WATSON-WATT, Sir Robert (1892-1973)
Plaque erected in 2017 by English Heritage at 287 Sheen Lane, London, SW14 8RN, London Borough of Richmond Upon Thames
Pioneer of Radar
Engineering and Transport, Industry and Invention
Sir ROBERT WATSON-WATT 1892-1973 Pioneer of Radar lived here
Sir Robert Watson-Watt was widely known as the ‘father of radar’. In the 1930s he led a team of researchers to develop the aircraft detection technology that would later prove crucial to the Allied victory in the Battle of Britain. He is now commemorated with a blue plaque at 287 Sheen Lane in Richmond-upon-Thames, London, where he lived from the late 1930s until the late 1940s.
‘FATHER OF RADAR’
Born in Brechin, Scotland, Watson-Watt developed his interest in radio waves while at University College, Dundee. In 1915, he started work as a meteorologist at the Royal Aircraft Factory at Farnborough, where he used short-wave radio to detect the location of thunderstorms. Twenty years later he was invited by the Air Ministry to investigate the possibility of developing a ‘death ray’, whereby radio waves could heat up enemy aircraft and trigger their explosives. Watson-Watt and his assistant, AF Wilkins, quickly established the idea wouldn’t work. Instead, they successfully bounced a radio wave off a Heyford bomber at Daventry, demonstrating the potential for radar detection technology.

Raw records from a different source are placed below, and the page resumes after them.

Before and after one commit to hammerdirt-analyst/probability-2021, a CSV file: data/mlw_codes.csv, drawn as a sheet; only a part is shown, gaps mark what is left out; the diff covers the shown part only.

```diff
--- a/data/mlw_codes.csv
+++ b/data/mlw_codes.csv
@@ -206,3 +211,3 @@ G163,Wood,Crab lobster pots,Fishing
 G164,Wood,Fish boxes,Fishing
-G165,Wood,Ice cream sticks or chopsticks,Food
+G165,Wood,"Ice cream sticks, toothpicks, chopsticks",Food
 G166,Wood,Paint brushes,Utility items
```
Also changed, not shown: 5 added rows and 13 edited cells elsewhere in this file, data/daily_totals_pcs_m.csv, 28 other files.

BRITAIN’S SECRET WEAPON
In 1936 Watson-Watt set up a new research station under the Air Ministry at Bawdsey Manor in Suffolk. Britain wasn’t the only country developing radio technology in these pre-war years, but Watson-Watt’s team were pioneers of the early systems, initially known as Radio Detection Finding before the introduction of the American term, RADAR (Radio Detection And Ranging). By the autumn of 1938, radar systems capable of detecting enemy aircraft at any time of day and in any weather conditions were in place along the south and east coasts of England.
The system was considered the ‘secret weapon’ of the Allied Forces during the Battle of Britain in 1940. Giving advance warning of Luftwaffe formations over France, the RAF were able to quickly scramble aircraft and intercept the surprised pilots over the channel. Without Watson-Watt’s influential leadership, such a system may never have been set up in time.
Watson-Watt moved to 287 Sheen Lane in London in 1938 or 1939, and remained there until the late 1940s. He played a vital role during the war, continuing to develop radar and convincing politicians that continued investment in his project was essential to the defence of Britain.
Watson-Watt was knighted in 1942 and later lived in Canada and the US before returning to Scotland. While in Canada he was reportedly caught speeding by a police officer using a radar-gun. ‘Had I known what you were going to do with it,’ he is said to have replied, ‘I would never have invented it!’